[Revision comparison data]
== Segment start ==
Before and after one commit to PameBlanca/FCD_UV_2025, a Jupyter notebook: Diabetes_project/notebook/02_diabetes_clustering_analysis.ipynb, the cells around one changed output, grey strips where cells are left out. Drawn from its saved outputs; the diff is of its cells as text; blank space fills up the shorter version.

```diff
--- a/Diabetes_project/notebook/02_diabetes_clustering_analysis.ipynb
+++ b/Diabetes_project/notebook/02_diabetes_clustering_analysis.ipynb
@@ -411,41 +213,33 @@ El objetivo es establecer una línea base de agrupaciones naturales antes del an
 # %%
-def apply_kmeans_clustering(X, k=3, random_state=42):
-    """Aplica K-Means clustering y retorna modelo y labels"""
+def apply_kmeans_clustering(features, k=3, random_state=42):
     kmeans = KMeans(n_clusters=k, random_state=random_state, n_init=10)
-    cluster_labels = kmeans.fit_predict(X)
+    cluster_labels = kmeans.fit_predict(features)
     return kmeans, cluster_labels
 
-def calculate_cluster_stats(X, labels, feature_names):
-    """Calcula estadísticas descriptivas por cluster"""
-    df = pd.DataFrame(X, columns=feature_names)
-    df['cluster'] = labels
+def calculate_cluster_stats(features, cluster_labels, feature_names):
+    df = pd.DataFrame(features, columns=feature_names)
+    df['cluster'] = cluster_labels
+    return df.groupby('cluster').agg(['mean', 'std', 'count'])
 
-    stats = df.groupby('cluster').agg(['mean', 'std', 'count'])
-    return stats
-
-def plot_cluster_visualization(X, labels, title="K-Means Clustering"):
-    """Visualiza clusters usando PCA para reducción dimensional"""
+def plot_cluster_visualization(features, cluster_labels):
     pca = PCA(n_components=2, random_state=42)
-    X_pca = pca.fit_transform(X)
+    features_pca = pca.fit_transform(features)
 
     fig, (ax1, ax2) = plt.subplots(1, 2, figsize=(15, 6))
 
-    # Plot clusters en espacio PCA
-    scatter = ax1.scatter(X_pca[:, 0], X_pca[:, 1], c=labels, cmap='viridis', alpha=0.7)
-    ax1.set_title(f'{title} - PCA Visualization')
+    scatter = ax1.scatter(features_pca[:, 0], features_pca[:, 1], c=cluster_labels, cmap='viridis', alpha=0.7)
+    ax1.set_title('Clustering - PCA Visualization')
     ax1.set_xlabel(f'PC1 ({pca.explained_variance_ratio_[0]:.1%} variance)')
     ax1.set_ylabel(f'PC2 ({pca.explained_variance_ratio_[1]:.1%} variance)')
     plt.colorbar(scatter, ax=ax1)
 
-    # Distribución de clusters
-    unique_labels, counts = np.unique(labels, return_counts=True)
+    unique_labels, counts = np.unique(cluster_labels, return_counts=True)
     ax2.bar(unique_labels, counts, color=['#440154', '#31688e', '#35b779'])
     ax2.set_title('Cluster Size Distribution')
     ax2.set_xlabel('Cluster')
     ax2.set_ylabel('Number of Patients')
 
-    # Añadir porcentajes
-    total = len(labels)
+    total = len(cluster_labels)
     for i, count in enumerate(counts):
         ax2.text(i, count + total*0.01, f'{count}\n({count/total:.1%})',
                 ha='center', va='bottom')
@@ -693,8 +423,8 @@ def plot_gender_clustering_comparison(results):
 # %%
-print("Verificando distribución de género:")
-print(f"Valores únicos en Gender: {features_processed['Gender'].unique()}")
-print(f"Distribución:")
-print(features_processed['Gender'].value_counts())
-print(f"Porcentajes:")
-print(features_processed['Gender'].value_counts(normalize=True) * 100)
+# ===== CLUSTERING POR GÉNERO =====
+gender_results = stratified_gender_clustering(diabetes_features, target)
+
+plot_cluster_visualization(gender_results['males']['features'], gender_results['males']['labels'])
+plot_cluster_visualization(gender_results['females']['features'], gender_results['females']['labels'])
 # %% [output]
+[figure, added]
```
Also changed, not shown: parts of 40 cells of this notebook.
== Segment end ==
■ YOUR ASSIGNMENT:
Display each line of the data where "DataFrame" occurs.

■ SOLUTION TO THIS PROBLEM:
-    df = pd.DataFrame(X, columns=feature_names)
+    df = pd.DataFrame(features, columns=feature_names)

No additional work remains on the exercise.